[Data section — start]

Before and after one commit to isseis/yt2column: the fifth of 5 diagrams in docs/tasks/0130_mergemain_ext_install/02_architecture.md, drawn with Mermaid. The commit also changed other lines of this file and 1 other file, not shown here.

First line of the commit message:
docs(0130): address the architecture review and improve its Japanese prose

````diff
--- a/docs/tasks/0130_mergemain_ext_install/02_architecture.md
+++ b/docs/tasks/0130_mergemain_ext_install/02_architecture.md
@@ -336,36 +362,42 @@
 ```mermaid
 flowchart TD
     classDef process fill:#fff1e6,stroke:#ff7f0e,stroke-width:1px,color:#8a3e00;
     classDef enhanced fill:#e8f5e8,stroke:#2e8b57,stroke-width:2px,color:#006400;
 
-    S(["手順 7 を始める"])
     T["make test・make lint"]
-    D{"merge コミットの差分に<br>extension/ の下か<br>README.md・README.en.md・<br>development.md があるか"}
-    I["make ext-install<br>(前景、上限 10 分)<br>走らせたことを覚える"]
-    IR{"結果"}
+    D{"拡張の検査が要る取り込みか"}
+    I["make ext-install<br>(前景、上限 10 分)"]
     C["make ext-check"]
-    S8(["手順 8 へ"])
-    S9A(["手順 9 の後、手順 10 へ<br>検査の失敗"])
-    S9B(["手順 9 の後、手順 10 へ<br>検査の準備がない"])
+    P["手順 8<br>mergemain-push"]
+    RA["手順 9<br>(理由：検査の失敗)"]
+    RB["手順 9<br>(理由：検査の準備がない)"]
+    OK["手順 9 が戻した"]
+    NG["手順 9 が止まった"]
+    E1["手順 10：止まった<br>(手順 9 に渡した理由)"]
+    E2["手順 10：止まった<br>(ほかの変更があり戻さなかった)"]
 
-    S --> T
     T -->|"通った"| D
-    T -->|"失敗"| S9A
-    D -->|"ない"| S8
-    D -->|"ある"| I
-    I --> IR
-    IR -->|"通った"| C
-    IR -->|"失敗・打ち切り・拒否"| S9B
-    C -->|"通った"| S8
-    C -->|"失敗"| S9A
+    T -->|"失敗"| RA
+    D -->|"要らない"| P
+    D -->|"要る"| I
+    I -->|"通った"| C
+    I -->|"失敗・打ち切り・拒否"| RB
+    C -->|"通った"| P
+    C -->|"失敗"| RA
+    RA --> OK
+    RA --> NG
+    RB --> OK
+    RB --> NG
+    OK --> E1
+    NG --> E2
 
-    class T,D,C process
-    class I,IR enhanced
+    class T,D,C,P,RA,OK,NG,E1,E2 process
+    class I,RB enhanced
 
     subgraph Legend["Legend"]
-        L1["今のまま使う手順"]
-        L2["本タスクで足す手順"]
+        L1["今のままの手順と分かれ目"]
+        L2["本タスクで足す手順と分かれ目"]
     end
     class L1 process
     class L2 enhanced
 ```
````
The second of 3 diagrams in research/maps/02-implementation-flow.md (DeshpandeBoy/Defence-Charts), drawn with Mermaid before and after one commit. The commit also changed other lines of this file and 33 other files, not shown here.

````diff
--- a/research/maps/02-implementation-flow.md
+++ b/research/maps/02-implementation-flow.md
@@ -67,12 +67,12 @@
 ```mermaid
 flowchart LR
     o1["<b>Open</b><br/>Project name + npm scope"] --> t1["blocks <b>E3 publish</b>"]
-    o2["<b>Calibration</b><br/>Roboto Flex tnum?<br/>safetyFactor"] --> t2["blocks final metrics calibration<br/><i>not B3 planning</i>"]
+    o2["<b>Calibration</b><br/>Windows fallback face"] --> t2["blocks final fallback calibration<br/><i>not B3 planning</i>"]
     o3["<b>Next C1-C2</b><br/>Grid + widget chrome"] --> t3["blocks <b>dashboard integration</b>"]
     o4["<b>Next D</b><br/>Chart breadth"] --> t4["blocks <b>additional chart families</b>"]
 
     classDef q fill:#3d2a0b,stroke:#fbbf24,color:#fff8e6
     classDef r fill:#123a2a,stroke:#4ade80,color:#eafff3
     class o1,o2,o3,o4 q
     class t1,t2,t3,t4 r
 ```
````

[Data section — finish]

> **Directions**:
With the line containing "classDef r fill:#123a2a,stroke:#4ade80,color:#eafff3" as the first and the final line of the records as the last, copy that span exactly and nothing more.

> **Answer to this task**:
     classDef r fill:#123a2a,stroke:#4ade80,color:#eafff3
     class o1,o2,o3,o4 q
     class t1,t2,t3,t4 r
 ```
````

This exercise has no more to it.